Following the fall of Rome to the Allies in June 1944, the German retreat became ordered and successive stands were made on a series of defensive lines. In the northern Apennine mountains the last of these, the Gothic Line, was breached by the Allies during the Autumn campaign and the front inched forward as far as Ravenna in the Adriatic sector, but with divisions transferred to support the new offensive in France, and the Germans dug in to a number of key defensive positions, the advance stalled as winter set in.

The war cemetery at Faenza was formed during these months for the burial of those who were killed in the static fighting before the Allied advance was renewed in April 1945.

Faenza War Cemetery contains 1,152 Commonwealth burials of the Second World War, 13 of which are unidentified.

24 November 1944 - Next of kin informed. [Note it appears this was sent to the Fisher Street address however Alfred's wife Lilian had since moved to 17 Springfield Road.

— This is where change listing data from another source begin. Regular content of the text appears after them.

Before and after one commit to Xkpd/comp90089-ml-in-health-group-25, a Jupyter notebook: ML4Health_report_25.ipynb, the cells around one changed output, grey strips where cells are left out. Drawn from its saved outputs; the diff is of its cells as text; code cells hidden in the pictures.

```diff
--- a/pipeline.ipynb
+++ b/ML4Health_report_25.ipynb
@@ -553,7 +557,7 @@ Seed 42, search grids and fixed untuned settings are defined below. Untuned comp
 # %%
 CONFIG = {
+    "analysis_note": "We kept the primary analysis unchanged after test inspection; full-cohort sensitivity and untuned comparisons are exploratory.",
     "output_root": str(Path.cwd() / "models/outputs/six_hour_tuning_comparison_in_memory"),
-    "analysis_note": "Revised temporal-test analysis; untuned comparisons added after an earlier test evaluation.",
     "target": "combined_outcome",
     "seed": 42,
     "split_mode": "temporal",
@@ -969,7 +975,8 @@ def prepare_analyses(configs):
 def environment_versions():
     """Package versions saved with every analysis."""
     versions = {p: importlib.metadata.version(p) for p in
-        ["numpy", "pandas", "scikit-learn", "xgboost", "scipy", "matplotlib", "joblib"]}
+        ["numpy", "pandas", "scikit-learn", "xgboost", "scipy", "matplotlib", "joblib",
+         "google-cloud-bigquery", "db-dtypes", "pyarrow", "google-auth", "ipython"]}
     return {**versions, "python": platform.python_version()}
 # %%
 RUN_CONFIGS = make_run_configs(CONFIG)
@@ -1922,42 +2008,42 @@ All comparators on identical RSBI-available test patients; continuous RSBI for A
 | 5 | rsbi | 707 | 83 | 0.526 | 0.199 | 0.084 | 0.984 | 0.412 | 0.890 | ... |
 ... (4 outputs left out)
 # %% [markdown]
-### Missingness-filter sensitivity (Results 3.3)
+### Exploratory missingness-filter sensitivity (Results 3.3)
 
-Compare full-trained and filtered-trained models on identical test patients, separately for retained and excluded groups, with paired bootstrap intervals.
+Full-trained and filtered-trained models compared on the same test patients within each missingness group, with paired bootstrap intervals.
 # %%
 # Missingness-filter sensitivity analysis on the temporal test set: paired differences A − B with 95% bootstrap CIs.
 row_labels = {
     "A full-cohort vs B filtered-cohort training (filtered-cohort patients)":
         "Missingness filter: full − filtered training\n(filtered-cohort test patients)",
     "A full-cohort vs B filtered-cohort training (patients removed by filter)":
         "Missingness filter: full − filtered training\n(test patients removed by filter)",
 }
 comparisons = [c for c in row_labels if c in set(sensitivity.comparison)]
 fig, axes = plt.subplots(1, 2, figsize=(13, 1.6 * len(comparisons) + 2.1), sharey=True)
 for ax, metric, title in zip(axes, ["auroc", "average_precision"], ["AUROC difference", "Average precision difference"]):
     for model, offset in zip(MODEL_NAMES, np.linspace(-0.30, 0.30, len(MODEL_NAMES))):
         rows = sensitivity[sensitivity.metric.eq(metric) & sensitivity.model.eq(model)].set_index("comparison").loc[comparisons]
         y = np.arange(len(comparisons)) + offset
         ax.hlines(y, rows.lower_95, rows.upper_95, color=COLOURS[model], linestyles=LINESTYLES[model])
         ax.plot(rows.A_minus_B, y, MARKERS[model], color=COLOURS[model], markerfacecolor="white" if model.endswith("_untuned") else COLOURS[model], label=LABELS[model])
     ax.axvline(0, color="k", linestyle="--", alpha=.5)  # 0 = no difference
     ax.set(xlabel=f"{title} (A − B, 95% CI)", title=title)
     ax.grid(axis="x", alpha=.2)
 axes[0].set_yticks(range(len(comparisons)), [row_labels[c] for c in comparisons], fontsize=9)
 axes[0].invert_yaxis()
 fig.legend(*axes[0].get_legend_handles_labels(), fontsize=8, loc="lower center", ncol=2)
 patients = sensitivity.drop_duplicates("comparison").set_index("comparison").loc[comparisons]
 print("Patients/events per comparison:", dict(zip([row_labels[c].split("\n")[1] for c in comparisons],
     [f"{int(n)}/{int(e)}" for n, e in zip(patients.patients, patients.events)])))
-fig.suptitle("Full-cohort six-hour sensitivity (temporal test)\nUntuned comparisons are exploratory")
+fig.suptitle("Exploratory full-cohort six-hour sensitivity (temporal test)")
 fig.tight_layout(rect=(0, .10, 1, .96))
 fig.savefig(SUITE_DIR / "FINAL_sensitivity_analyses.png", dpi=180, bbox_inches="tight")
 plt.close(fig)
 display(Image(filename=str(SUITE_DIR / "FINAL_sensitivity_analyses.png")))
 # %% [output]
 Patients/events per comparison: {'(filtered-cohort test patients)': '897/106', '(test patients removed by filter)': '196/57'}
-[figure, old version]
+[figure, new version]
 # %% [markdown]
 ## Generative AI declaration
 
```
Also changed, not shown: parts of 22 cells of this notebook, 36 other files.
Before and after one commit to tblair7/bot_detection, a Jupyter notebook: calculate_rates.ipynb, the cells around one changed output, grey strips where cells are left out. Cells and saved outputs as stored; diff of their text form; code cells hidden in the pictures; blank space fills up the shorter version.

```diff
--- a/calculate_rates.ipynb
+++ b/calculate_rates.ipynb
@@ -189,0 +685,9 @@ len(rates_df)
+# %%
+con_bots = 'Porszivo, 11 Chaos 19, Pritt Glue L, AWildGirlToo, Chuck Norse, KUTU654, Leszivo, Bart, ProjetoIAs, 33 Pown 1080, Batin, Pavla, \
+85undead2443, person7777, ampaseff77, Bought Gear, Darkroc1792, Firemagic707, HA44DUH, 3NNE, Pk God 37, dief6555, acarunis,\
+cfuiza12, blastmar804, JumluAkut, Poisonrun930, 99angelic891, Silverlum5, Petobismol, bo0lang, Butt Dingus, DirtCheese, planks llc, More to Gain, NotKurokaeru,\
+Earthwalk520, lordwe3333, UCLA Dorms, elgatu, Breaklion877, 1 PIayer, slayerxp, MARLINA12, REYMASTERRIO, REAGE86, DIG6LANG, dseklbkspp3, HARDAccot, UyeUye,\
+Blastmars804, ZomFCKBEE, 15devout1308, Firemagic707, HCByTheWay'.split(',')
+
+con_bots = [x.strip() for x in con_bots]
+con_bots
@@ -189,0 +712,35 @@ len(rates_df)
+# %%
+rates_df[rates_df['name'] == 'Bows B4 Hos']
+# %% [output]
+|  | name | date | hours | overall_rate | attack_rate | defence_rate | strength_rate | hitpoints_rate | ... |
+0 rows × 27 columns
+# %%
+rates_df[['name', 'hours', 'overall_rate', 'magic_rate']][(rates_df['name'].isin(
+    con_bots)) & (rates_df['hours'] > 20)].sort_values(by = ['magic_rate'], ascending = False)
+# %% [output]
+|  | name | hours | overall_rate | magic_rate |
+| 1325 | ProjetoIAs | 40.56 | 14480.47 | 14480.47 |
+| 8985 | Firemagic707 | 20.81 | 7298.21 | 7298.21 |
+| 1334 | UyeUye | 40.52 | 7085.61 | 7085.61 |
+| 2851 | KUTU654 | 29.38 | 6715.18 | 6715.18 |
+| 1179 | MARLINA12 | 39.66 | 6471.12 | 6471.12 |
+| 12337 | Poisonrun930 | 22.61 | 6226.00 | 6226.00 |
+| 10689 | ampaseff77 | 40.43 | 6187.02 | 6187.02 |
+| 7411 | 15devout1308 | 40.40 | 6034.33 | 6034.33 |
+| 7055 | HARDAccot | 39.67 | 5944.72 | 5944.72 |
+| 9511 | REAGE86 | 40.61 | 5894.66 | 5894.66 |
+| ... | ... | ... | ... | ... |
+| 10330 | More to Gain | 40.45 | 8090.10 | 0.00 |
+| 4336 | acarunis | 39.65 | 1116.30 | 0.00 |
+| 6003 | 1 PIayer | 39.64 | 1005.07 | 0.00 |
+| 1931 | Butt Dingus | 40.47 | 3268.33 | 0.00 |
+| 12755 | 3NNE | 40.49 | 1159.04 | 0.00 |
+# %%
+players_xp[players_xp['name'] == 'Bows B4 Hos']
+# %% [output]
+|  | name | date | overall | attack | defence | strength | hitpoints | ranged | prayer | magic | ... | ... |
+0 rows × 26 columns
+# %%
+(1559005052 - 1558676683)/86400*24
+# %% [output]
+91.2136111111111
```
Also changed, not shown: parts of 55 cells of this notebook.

This may have delayed notification].

22 June 1945 - Property found on deceased was signed for and returned to Lily Watson [wife] stated as follows;
    Fountain pen
    Cigarette case
    575 Lire in cash

War Medals - Alfred was awarded the following medals for serving his country.

Left to right:

The 1939–45 Star was a campaign medal of the British Commonwealth, awarded for service in the Second World War. The medal was awarded for operational service between 3 September 1939 and 2 September 1945.

The Italy Star was a campaign medal of the British Commonwealth, awarded for service in World War II. The medal was awarded for operational service (on land) in Italy, Greece, Yugoslavia, Pantelleria, the Aegean area and Dodecanese Islands, and Elba at any time between 11 June 1943 and 8 May 1945.

The Defence Medal was a campaign medal of the British Commonwealth, awarded for service in World War II. It was instituted to recognise both military and some types of civilian service.

The War Medal 1939–1945 was a British decoration awarded to those who had served in the Armed Forces or Merchant Navy full-time for at least 28 days between 3 September 1939 and 2 September 1945. In the Merchant Navy, the 28 days must have been served at sea. It is sometimes described as the "Victory Medal" for World War II, although that is not its correct name.

Resting Place - Alfred now rests in The Commonwealth War Grave Cemetery in Faenza a village mid-way between Bologna and Rimini in Italy. His grave reference is I.D.20. Here are a few pictures from our visit in 2010. Here's the location on GoogleMaps.





Brierley Hill War Memorial - The memorial is located at the top of Church Hill, facing towards Clent Hills and blocks of flats. It was unveiled on the 12 November 1921.

The figure in World War One uniform on top of the pedestal is based on photographs of Stanley Harley, the first Brierley Hill man to be awarded the D.C.M. Set in the upper part of the pedestal are four marble reliefs representing the work of the four main services. Although it was a World War One memorial they later added the names of the fallen from World War Two, Alfred's name is on one of the plaques there.


Edinburgh Castle Memorial Alfred is also commemorated in The Rolls of Honour in the Scottish National War Memorial at Edinburgh Castle.

Personal Family Memorial

We will remember them.